The axiolateral TMJ view allows for good visualization of the articular tubercle, mandibular condyle and fossa thus useful to identify bony changes and displaced fractures, as well as assess excursion and joint spaces. Clinical indications include trauma, presence of joint noises, trismus and occlusal alterations 1.
- Patient is seated upright with the side of interest closest to the detector.
- The head is placed in a true lateral position
- Inter-Pupillary Line (IPL) perpendicular and Mid-Sagittal Plane parallel to the detector
- Oblique the body to assist in patient positioning and reduce object to image receptor distance
- Left and right lateral and open and closed mouth
- Central ray 25º-30º caudad, centered 5cm superior and 1 cm anterior to the EAM
- No more than 10x10cm with TMJ of interest is in the middle of the image
- 18 cm X 24 cm
- 70-75 kVp
- 16-25 mAs
- ≈ 100 cm
Image technical evaluation
- The TMJ closest to the image receptor should be clearly demonstrated without the superimposition of the opposite TMJ.
- Joint is centered on the radiograph
- A radiolucent support such as a sponge can be used to help the head maintain position
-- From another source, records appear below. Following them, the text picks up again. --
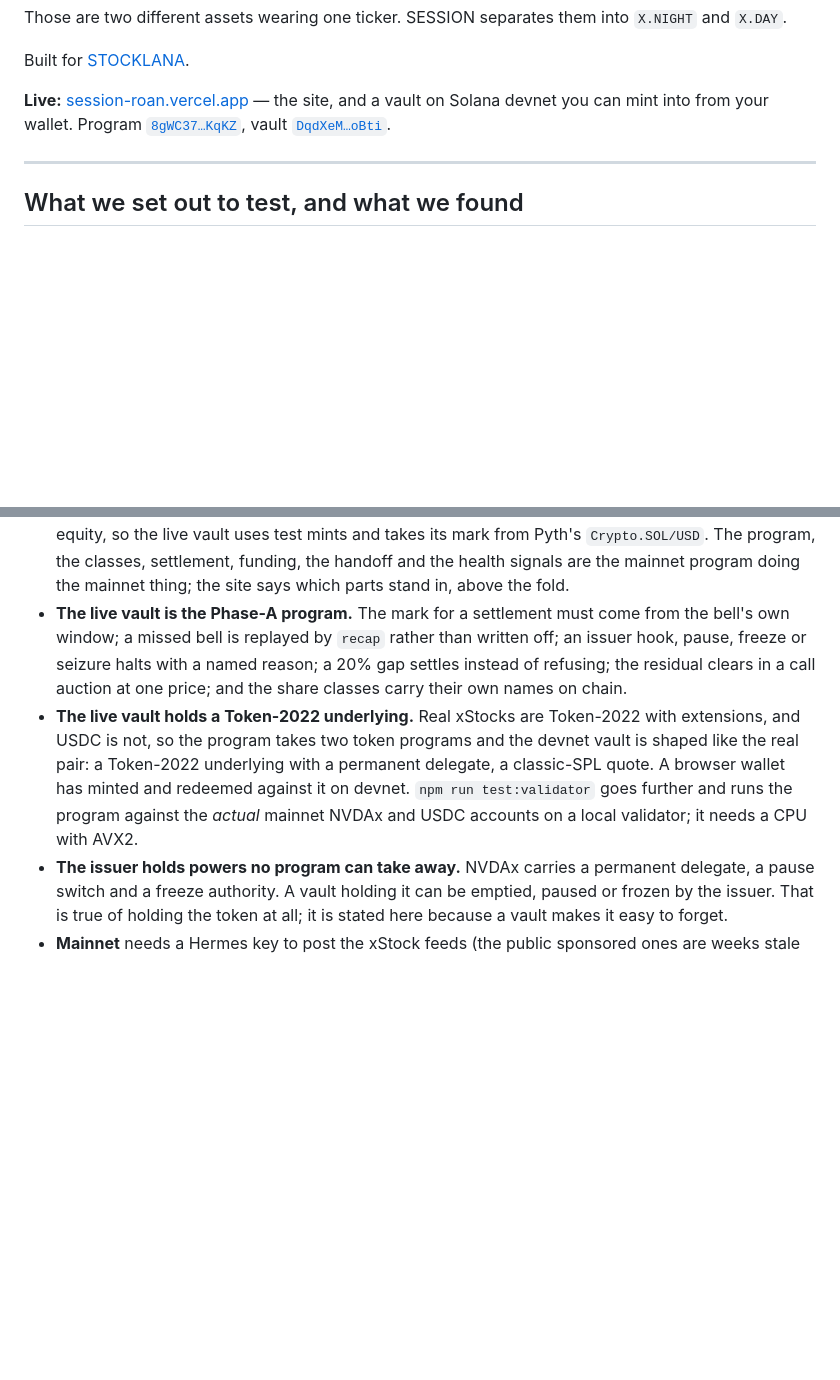
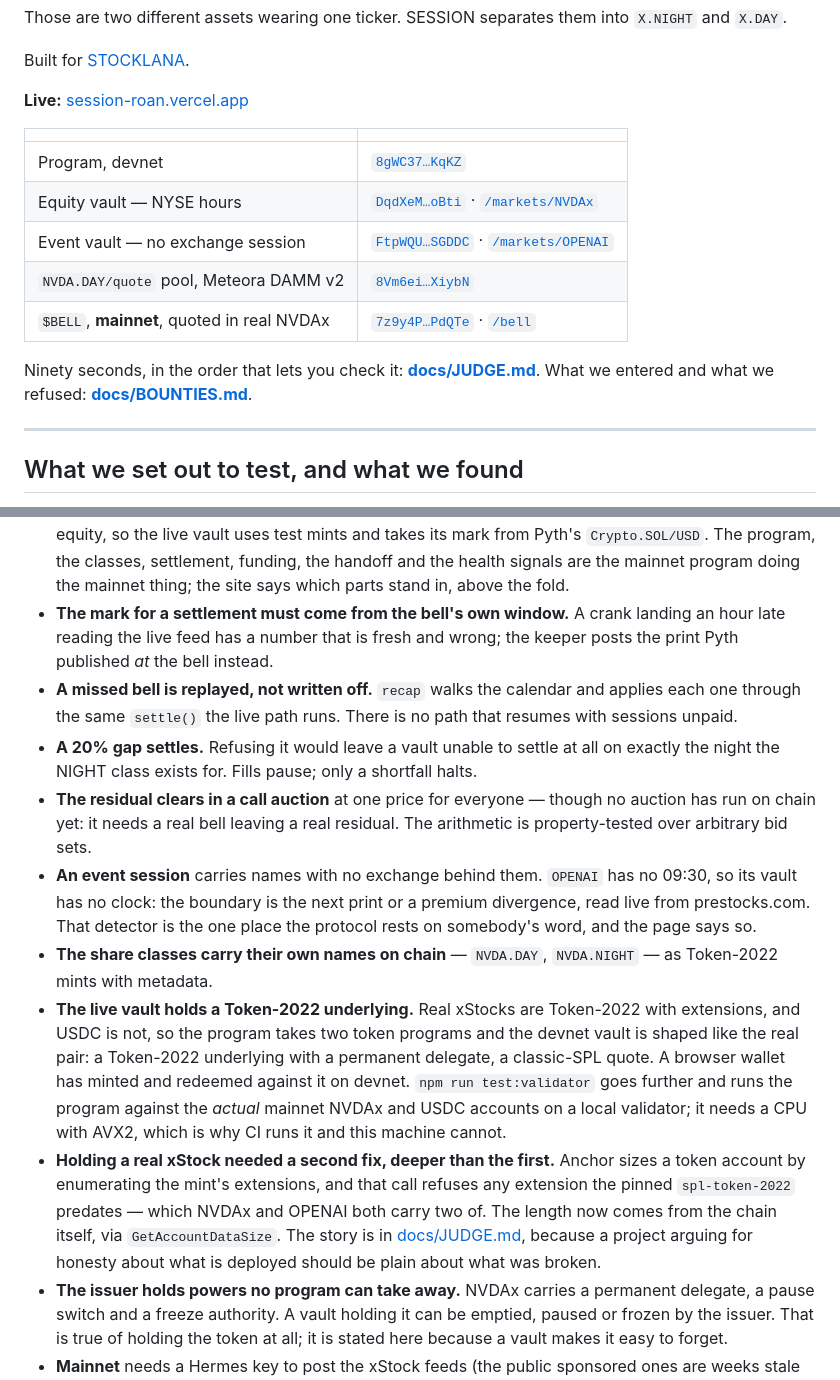
Before and after one commit to iamdflame/session-protocol, a Markdown page: README.md, 2 parts joined by grey strips. Drawn GitHub-style; blank space fills up the shorter version.

Commit message:
README: what is deployed, in a table you can click through
The front door still described one vault and a program, which was true three phases ago. Now it lists all five live things with their addresses — the program, both vaults, the Meteora pool, and $BELL on mainnet — each verified to resolve before being written down.

The limits section grew the parts that are load-bearing: the settlement mark must come from the bell's own window, a missed bell is replayed rather than written off, a 20% gap settles instead of refusing, and the event session carries names with no exchange behind them. Each says what it means rather than naming a feature.

Two of them say what has not happened. No auction has run on chain — it needs a real bell leaving a real residual, and 'wired' is not 'exercised'. And the second Token-2022 fix is named, with a pointer to the write-up, because a project arguing for honesty about what is deployed should be equally plain about what was broken and for how long.

Co-Authored-By: Claude Opus 5 <noreply@anthropic.com>

```diff
--- a/README.md
+++ b/README.md
@@ -13,10 +13,18 @@ Those are two different assets wearing one ticker. SESSION separates them into
 
 Built for [STOCKLANA](https://hackathons.solana.com/hackathons/stocklana).
 
-**Live:** [session-roan.vercel.app](https://session-roan.vercel.app) — the site,
-and a vault on Solana devnet you can mint into from your wallet.
-Program [`8gWC37…KqKZ`](https://explorer.solana.com/address/8gWC37AFvgnPMAZSqiimbkpqPVhF3PrA1rao5agVKqKZ?cluster=devnet),
-vault [`DqdXeM…oBti`](https://explorer.solana.com/address/DqdXeMbPHiDMMrVPeiGDBCNtDAxtMZNtEtTLN4eYoBti?cluster=devnet).
+**Live:** [session-roan.vercel.app](https://session-roan.vercel.app)
+
+| | |
+|---|---|
+| Program, devnet | [`8gWC37…KqKZ`](https://explorer.solana.com/address/8gWC37AFvgnPMAZSqiimbkpqPVhF3PrA1rao5agVKqKZ?cluster=devnet) |
+| Equity vault — NYSE hours | [`DqdXeM…oBti`](https://explorer.solana.com/address/DqdXeMbPHiDMMrVPeiGDBCNtDAxtMZNtEtTLN4eYoBti?cluster=devnet) · [`/markets/NVDAx`](https://session-roan.vercel.app/markets/NVDAx) |
+| Event vault — no exchange session | [`FtpWQU…SGDDC`](https://explorer.solana.com/address/FtpWQUy4ZAoyBDS4zbwsLLc92qppciEgcCgCavVSGDDC?cluster=devnet) · [`/markets/OPENAI`](https://session-roan.vercel.app/markets/OPENAI) |
+| `NVDA.DAY/quote` pool, Meteora DAMM v2 | [`8Vm6ei…XiybN`](https://explorer.solana.com/address/8Vm6ei7cgBacHdxbsLYEoXdZo5zCPzqBN1YgpVKXiybN?cluster=devnet) |
+| `$BELL`, **mainnet**, quoted in real NVDAx | [`7z9y4P…PdQTe`](https://solscan.io/token/7z9y4P3yatZki2AHHtzjPxEhjVTP1d362BQH1kDPdQTe) · [`/bell`](https://session-roan.vercel.app/bell) |
+
+Ninety seconds, in the order that lets you check it: **[docs/JUDGE.md](docs/JUDGE.md)**.
+What we entered and what we refused: **[docs/BOUNTIES.md](docs/BOUNTIES.md)**.
 
 ---
 
@@ -300,19 +308,39 @@ therefore variable width — a fixed-offset reader silently misreads every
   mark from Pyth's `Crypto.SOL/USD`. The program, the classes, settlement,
   funding, the handoff and the health signals are the mainnet program doing the
   mainnet thing; the site says which parts stand in, above the fold.
-- **The live vault is the Phase-A program.** The mark for a settlement must
-  come from the bell's own window; a missed bell is replayed by `recap`
-  rather than written off; an issuer hook, pause, freeze or seizure halts
-  with a named reason; a 20% gap settles instead of refusing; the residual
-  clears in a call auction at one price; and the share classes carry their
-  own names on chain.
+- **The mark for a settlement must come from the bell's own window.** A crank
+  landing an hour late reading the live feed has a number that is fresh and
+  wrong; the keeper posts the print Pyth published *at* the bell instead.
+- **A missed bell is replayed, not written off.** `recap` walks the calendar
+  and applies each one through the same `settle()` the live path runs. There
+  is no path that resumes with sessions unpaid.
+- **A 20% gap settles.** Refusing it would leave a vault unable to settle at
+  all on exactly the night the NIGHT class exists for. Fills pause; only a
+  shortfall halts.
+- **The residual clears in a call auction** at one price for everyone —
+  though no auction has run on chain yet: it needs a real bell leaving a real
+  residual. The arithmetic is property-tested over arbitrary bid sets.
+- **An event session** carries names with no exchange behind them. `OPENAI`
+  has no 09:30, so its vault has no clock: the boundary is the next print or
+  a premium divergence, read live from prestocks.com. That detector is the
+  one place the protocol rests on somebody's word, and the page says so.
+- **The share classes carry their own names on chain** — `NVDA.DAY`,
+  `NVDA.NIGHT` — as Token-2022 mints with metadata.
 - **The live vault holds a Token-2022 underlying.** Real xStocks are Token-2022
   with extensions, and USDC is not, so the program takes two token programs and
   the devnet vault is shaped like the real pair: a Token-2022 underlying with a
   permanent delegate, a classic-SPL quote. A browser wallet has minted and
   redeemed against it on devnet. `npm run test:validator` goes further and runs
   the program against the *actual* mainnet NVDAx and USDC accounts on a local
-  validator; it needs a CPU with AVX2.
+  validator; it needs a CPU with AVX2, which is why CI runs it and this machine
+  cannot.
+- **Holding a real xStock needed a second fix, deeper than the first.** Anchor
+  sizes a token account by enumerating the mint's extensions, and that call
+  refuses any extension the pinned `spl-token-2022` predates — which NVDAx and
+  OPENAI both carry two of. The length now comes from the chain itself, via
+  `GetAccountDataSize`. The story is in [docs/JUDGE.md](docs/JUDGE.md), because
+  a project arguing for honesty about what is deployed should be plain about
+  what was broken.
 - **The issuer holds powers no program can take away.** NVDAx carries a
   permanent delegate, a pause switch and a freeze authority. A vault holding it
   can be emptied, paused or frozen by the issuer. That is true of holding the
```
- Can be performed prone. This may increase patient stability